Unsure if these rules are being followed? Speak to a qualified lawyer to understand your rights.
2. Provide Context
The main issue with surveillance as evidence is that it is only reflective of one perspective; of one snapshot in time. In one case where a client was videotaped at a park with her Granddaughter, the insurer tried to claim that this showed the client was capable of more than she claimed.
Fortunately, the Personal Injury lawyer in this case was able to show that the client was disabled by extreme pain and fatigue in the days following the trip to the park, unable to participate in many activities of daily living.
How many of us, in times of illness or disability, overdo it with family and friends? We are told to “put on a brave face”. We are often motivated to try to be as “normal” as possible around loved ones, especially children, because we don’t want to burden our family with our pain and symptoms.
This is a completely natural reaction but it can have consequences later in the day or even the next day. This is why providing context matters.
What impact did the over-exertion have on the client’s pain and level of function?
3. Technology as a Solution
Insurance surveillance provides evidence from a third-party that has a time and date stamp. If technology is the problem, could it also be part of the solution?
The limitations of surveillance are due to the lack of context and access issues. These public spaces where surveillance takes place are often where clients are trying to “tough it out”.
However, what happens when they go inside their home and close the door? In responding to surveillance evidence, clients and team members have relied on anecdotal evidence in response.

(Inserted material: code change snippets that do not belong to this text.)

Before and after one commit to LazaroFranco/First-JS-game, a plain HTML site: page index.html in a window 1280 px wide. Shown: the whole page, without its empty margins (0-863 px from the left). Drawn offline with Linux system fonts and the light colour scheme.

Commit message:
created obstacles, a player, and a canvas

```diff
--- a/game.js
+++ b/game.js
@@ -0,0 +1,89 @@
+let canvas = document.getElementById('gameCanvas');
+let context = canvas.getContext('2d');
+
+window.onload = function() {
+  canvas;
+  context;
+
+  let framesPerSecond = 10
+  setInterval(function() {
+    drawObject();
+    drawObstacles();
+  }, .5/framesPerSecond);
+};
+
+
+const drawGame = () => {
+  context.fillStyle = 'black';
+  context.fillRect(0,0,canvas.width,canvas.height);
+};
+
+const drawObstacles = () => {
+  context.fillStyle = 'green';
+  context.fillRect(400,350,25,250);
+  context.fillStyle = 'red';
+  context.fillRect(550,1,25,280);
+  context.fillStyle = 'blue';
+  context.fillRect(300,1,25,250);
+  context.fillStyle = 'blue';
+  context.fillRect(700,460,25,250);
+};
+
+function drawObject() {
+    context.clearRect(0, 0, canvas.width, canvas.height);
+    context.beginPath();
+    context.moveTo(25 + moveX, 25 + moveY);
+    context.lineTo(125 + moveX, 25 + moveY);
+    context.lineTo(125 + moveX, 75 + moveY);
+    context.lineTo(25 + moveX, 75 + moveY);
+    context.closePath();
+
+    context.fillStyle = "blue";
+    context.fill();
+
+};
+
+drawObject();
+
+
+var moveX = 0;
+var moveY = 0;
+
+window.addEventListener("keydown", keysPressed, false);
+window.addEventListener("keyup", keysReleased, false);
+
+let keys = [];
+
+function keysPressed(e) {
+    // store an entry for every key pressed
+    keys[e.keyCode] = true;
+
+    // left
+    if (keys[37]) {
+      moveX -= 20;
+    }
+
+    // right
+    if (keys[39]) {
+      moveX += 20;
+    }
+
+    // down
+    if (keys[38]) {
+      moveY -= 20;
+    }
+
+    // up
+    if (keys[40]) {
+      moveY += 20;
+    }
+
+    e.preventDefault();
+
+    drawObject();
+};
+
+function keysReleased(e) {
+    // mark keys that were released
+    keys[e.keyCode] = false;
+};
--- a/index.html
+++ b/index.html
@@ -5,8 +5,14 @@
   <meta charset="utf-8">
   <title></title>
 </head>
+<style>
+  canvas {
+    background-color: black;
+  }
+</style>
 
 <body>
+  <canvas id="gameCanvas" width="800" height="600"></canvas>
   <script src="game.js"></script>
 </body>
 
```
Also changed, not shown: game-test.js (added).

“Yes, I was grocery shopping that day, but when I went home, I was too tired and in pain to put the food away. My worker had to help me to bed.”
These stories are valuable but they are the client’s word against the video. What if we could also provide objective evidence, GPS and time-stamped, as a collateral report?

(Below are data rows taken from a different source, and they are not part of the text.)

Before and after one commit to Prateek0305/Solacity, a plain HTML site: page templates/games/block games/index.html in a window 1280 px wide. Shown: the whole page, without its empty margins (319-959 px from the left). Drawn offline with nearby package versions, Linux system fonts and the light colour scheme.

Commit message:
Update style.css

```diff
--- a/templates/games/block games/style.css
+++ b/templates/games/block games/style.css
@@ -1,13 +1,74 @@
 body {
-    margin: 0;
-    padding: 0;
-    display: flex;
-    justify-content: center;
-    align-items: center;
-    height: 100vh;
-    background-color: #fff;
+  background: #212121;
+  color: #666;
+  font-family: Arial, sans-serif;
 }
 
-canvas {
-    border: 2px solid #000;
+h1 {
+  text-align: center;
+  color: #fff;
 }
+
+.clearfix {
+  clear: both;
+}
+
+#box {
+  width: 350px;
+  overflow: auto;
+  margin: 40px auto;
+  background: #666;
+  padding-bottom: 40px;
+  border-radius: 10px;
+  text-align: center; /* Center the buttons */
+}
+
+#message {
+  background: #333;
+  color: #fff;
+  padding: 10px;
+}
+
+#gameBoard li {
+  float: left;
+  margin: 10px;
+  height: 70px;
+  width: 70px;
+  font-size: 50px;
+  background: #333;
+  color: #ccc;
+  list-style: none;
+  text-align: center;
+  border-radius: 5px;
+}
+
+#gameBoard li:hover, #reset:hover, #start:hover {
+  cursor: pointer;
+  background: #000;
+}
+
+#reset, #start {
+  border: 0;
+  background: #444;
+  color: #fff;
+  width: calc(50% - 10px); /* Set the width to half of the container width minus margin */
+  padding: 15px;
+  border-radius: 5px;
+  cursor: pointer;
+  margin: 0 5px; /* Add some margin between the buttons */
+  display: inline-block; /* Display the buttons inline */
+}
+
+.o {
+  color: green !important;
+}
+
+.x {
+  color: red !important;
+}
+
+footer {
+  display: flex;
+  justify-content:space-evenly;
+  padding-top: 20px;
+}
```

Here at Key Metrix, we train front-line staff to use a secure mobile interface (Alytx) to track this valuable contextual information. We do this in Real-Time.

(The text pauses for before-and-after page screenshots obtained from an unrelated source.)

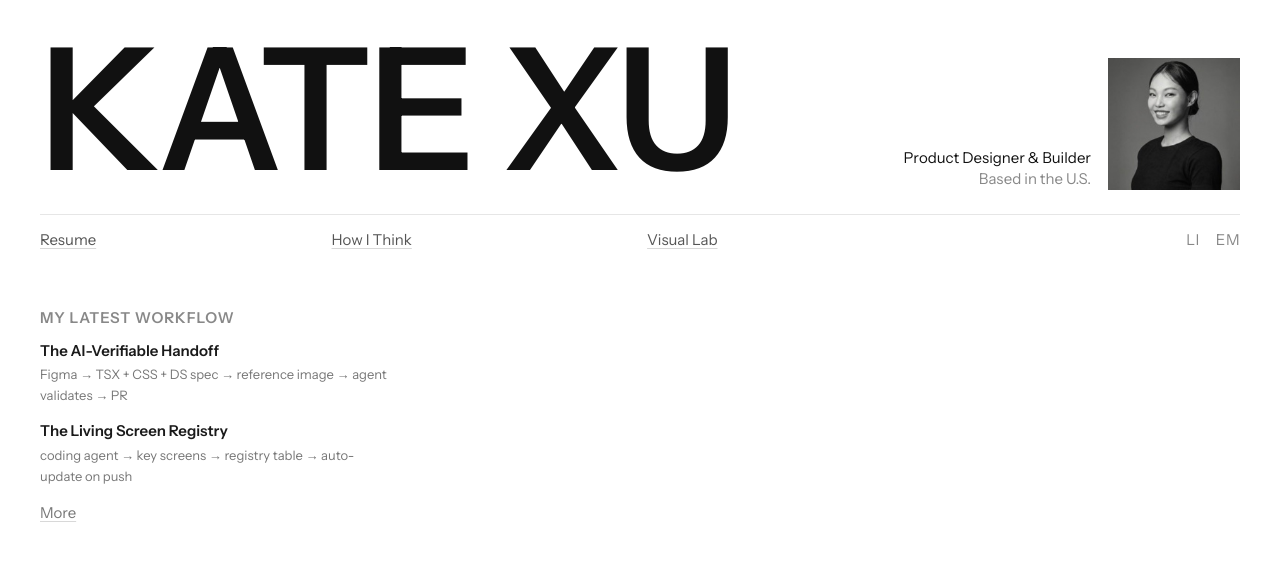
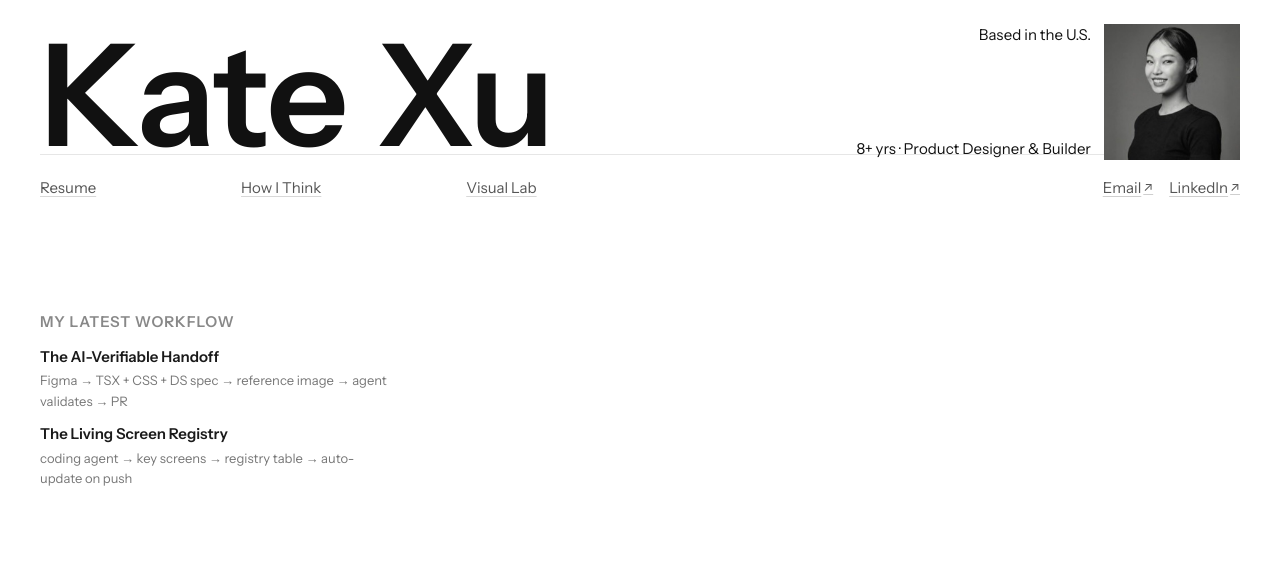
Before and after one commit to KatieKatieXu/katexu-website, a Next.js app: page /v3 in a window 1280 px wide. Shown: the top 571 px of the page. Built offline with nearby package versions, Linux system fonts and the light colour scheme.

Commit message:
V3: rebuild header from Figma 33:61 — title case at 160px, rule under the baseline, 48px arrows

```diff
--- a/src/components/KatesWebsiteV3.tsx
+++ b/src/components/KatesWebsiteV3.tsx
@@ -37,7 +37,7 @@ function track(event: string, props?: Record<string, unknown>) {
 }
 
 // ── Type scale — three sizes, plus one exception ───────────────────────────
-//   display  clamp(112px, 13.3vw, 191px)  "Kate Xu" only. The exception.
+//   display  clamp(96px, 11.1vw, 160px)   "Kate Xu" only. The exception.
 //   1 title  22px   project names — the biggest thing on the page
 //   2 body   15px   everything else: nav, labels, workflow titles, pills, footer
 //   3 desc   13px   descriptions only: captions, flows, decision bodies, credits
@@ -55,10 +55,6 @@ function track(event: string, props?: Record<string, unknown>) {
 
 const navClass =
   "text-[#555] hover:text-[#111] underline underline-offset-[3px] decoration-[#d8d8d8] hover:decoration-[#111] transition-colors";
-
-// the two-letter codes at the far right of the rule
-const navCode =
-  "text-[#888] hover:text-[#111] tracking-[0.5px] transition-colors";
 
 // Where the header hands off to the floating pill. The photo shrinks toward its
 // top-right corner and fades out over this range; the pill springs in at the end.
@@ -82,21 +78,22 @@ function TopBar() {
   return (
     <header
       className="pt-6 pb-10"
-      // NAME_SIZE drives two things: the display type, and the width of the nav
-      // group beneath it. NAME_RATIO is the measured ink width of "KATE XU" in
-      // Instrument Sans SemiBold at -0.02em (3.9797 x font-size, measured in
-      // Figma), so the nav always spans exactly the name and never overhangs.
+      // --name-size drives the display type; --name-width is its measured ink
+      // width, which the nav group below inherits so the two can never drift.
+      // 3.4955 = ink width per unit font-size for "Kate Xu" in Instrument Sans
+      // SemiBold at zero tracking (measured in Figma, node 33:62). Re-measure if
+      // the family, weight, tracking, or the name itself changes.
       style={
         {
-          "--name-size": "clamp(112px, 13.3vw, 191px)",
-          "--name-width": "calc(clamp(112px, 13.3vw, 191px) * 3.9797)",
+          "--name-size": "clamp(96px, 11.1vw, 160px)",
+          "--name-width": "calc(clamp(96px, 11.1vw, 160px) * 3.4955)",
         } as React.CSSProperties
       }
     >
-      {/* ── name, with location and portrait sitting on the same baseline ── */}
-      <div className="flex items-end justify-between gap-10">
+      {/* ── name, with identity and portrait to the right ── */}
+      <div className="flex items-start justify-between gap-10">
         <motion.h1
-          className="w-fit shrink-0 font-semibold uppercase leading-[1] tracking-[-0.02em] text-[#111] whitespace-nowrap"
+          className="w-fit shrink-0 font-semibold leading-[1] text-[#111] whitespace-nowrap"
           style={{ fontSize: "var(--name-size)" }}
           initial={{ opacity: 0, y: 18 }}
           animate={{ opacity: 1, y: 0 }}
@@ -105,29 +102,31 @@ function TopBar() {
           Kate Xu
         </motion.h1>
 
-        <div className="flex shrink-0 items-end gap-[17px] pb-1">
-          <div className="flex flex-col items-end text-right">
+        <div className="flex shrink-0 items-stretch gap-[13px]">
+          <div className="flex flex-col items-end justify-between text-right">
             <p className="text-[15px] leading-[1.45] text-[#111]">
-              Product Designer &amp; Builder
+              Based in the U.S.
             </p>
-            <p className="text-[15px] leading-[1.45] text-[#888]">
-              Based in the U.S.
+            <p className="text-[15px] leading-[1.45] text-[#111]">
+              8+ yrs · Product Designer &amp; Builder
             </p>
           </div>
           <motion.img
             src={PORTRAIT}
             alt="Kate Xu"
-            width={132}
-            height={132}
+            width={136}
+            height={136}
             draggable={false}
             style={{ scale: photoScale, opacity: photoOpacity, originX: 1, originY: 1 }}
-            className="w-[132px] h-[132px] object-cover select-none"
+            className="w-[136px] h-[136px] object-cover select-none"
           />
         </div>
       </div>
 
-      {/* ── the rule runs the full width; the nav hangs off it ── */}
-      <nav className="mt-5 flex items-center justify-between border-t border-[#e6e6e6] pt-3.5 text-[15px] leading-[1.45]">
+      {/* The rule sits just under the name's baseline. "Kate Xu" has no
+          descenders, so the font's descender box overhangs the ink by ~12px —
+          hence the negative margin. It is trimming dead box, not fixing leading. */}
+      <nav className="mt-[-12px] flex items-center justify-between border-t border-[#e6e6e6] pt-[22px] text-[15px] leading-[1.45]">
         <div
           className="flex justify-between"
           style={{ width: "var(--name-width)", maxWidth: "100%" }}
@@ -155,35 +154,18 @@ function TopBar() {
           </Link>
         </div>
 
-        {/* short codes, pinned to the far edge */}
         <div className="flex shrink-0 items-center gap-4">
-          <a
-            href={LINKEDIN}
-            target="_blank"
-            rel="noopener noreferrer"
-            aria-label="LinkedIn"
-            onClick={() => track("v3_nav", { href: "linkedin" })}
-            className={navCode}
-          >
-            LI
-          </a>
-          <a
-            href={`mailto:${EMAIL}`}
-            aria-label="Email"
-            onClick={() => track("v3_nav", { href: "email" })}
-            className={navCode}
-          >
-            EM
-          </a>
+          <ExternalLink href={`mailto:${EMAIL}`}>Email</ExternalLink>
+          <ExternalLink href={LINKEDIN}>LinkedIn</ExternalLink>
         </div>
       </nav>
 
       {/* ── workflow — plain text, no card, no shadow ── */}
-      <div className="mt-14 w-[348px]">
-        <p className="text-[15px] leading-[1.45] font-semibold uppercase tracking-[0.9px] text-[#888] mb-[11px]">
+      <div className="mt-28 w-[348px]">
+        <p className="text-[15px] leading-[1.45] font-semibold uppercase tracking-[0.9px] text-[#888] mb-[13px]">
           My latest workflow
         </p>
-        <div className="flex flex-col gap-[14px]">
+        <div className="flex flex-col gap-[11px]">
           {workflows.map((w) => (
             <div key={w.title}>
               <p className="text-[15px] font-semibold leading-[1.45] text-[#1a1a1a] mb-[3px]">
@@ -193,13 +175,6 @@ function TopBar() {
             </div>
           ))}
         </div>
-        <Link
-          href="/how-i-think"
-          onClick={() => track("v3_workflow_more")}
-          className="mt-4 inline-block text-[15px] leading-[1.45] text-[#777] underline underline-offset-[3px] decoration-[#d8d8d8] hover:text-[#111] hover:decoration-[#111] transition-colors"
-        >
-          More
-        </Link>
       </div>
     </header>
   );
@@ -397,14 +372,14 @@ function ProjectCarousel({ project }: { project: Project }) {
           <button
             onClick={() => scrollBy(-1)}
             aria-label={`Previous ${project.title} image`}
-            className="w-8 h-8 rounded-full bg-[#f5f5f7] flex items-center justify-center text-[15px] text-[#6e6e73] hover:bg-[#ebebef] hover:text-[#111] transition-colors"
+            className="w-12 h-12 rounded-full bg-[#f5f5f7] shadow-[0_2px_8px_rgba(0,0,0,0.12)] flex items-center justify-center text-[22px] font-semibold leading-none text-[#3a3a3c] hover:bg-[#ebebef] hover:text-[#111] transition-colors"
           >
             ‹
           </button>
           <button
             onClick={() => scrollBy(1)}
             aria-label={`Next ${project.title} image`}
-            className="w-8 h-8 rounded-full bg-[#f5f5f7] flex items-center justify-center text-[15px] text-[#6e6e73] hover:bg-[#ebebef] hover:text-[#111] transition-colors"
+            className="w-12 h-12 rounded-full bg-[#f5f5f7] shadow-[0_2px_8px_rgba(0,0,0,0.12)] flex items-center justify-center text-[22px] font-semibold leading-none text-[#3a3a3c] hover:bg-[#ebebef] hover:text-[#111] transition-colors"
           >
             ›
           </button>
```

Support Workers, clients and family caregivers, trained to use Altyx, and can easily track pain, fatigue, level of function and participation in daily living tasks. We will monitor these inputs and can produce this as evidence in response to a surveillance report.
Do you anticipate the surveillance will be presented to a client in an insurer examination? The client can be provided with their Alytx report in advance to share with the assessor. This will show visualized, objective information about the client’s level of function and symptoms around the same dates and times surveillance was being used.
With a GPS and time-stamped platform, Alytx produces valuable data to show what was happening in the home and community at the same time the client was being surveillance.
The information gathered by Alytx is contextual but non-intrusive to the client. It is tracked by support workers and caregivers, who previously relied on hand-written shift notes. It is searchable, objective and secure.
Some Final Thoughts
It is imperative that clients have a supportive team to help them understand their rights and advocate on their behalf. Clients should also be encouraged to seek counseling support if the surveillance is impacting their mental health.
The team can help reduce the impact and presence of surveillance by providing excellent, objective and verifiable reports. These assessments and progress reports should clearly outline the client’s diagnosis and functional limitations, in a manner that is consistent with the medical evidence on the file.
Being the subject of surveillance is stressful and upsetting for serious injury survivors. During a difficult time in their lives, when they need help, they find themselves disbelieved and the subject of suspicion. It’s an unfair system, and clients need supportive teams and advocates to help them know their rights.
For further reading on surveillance….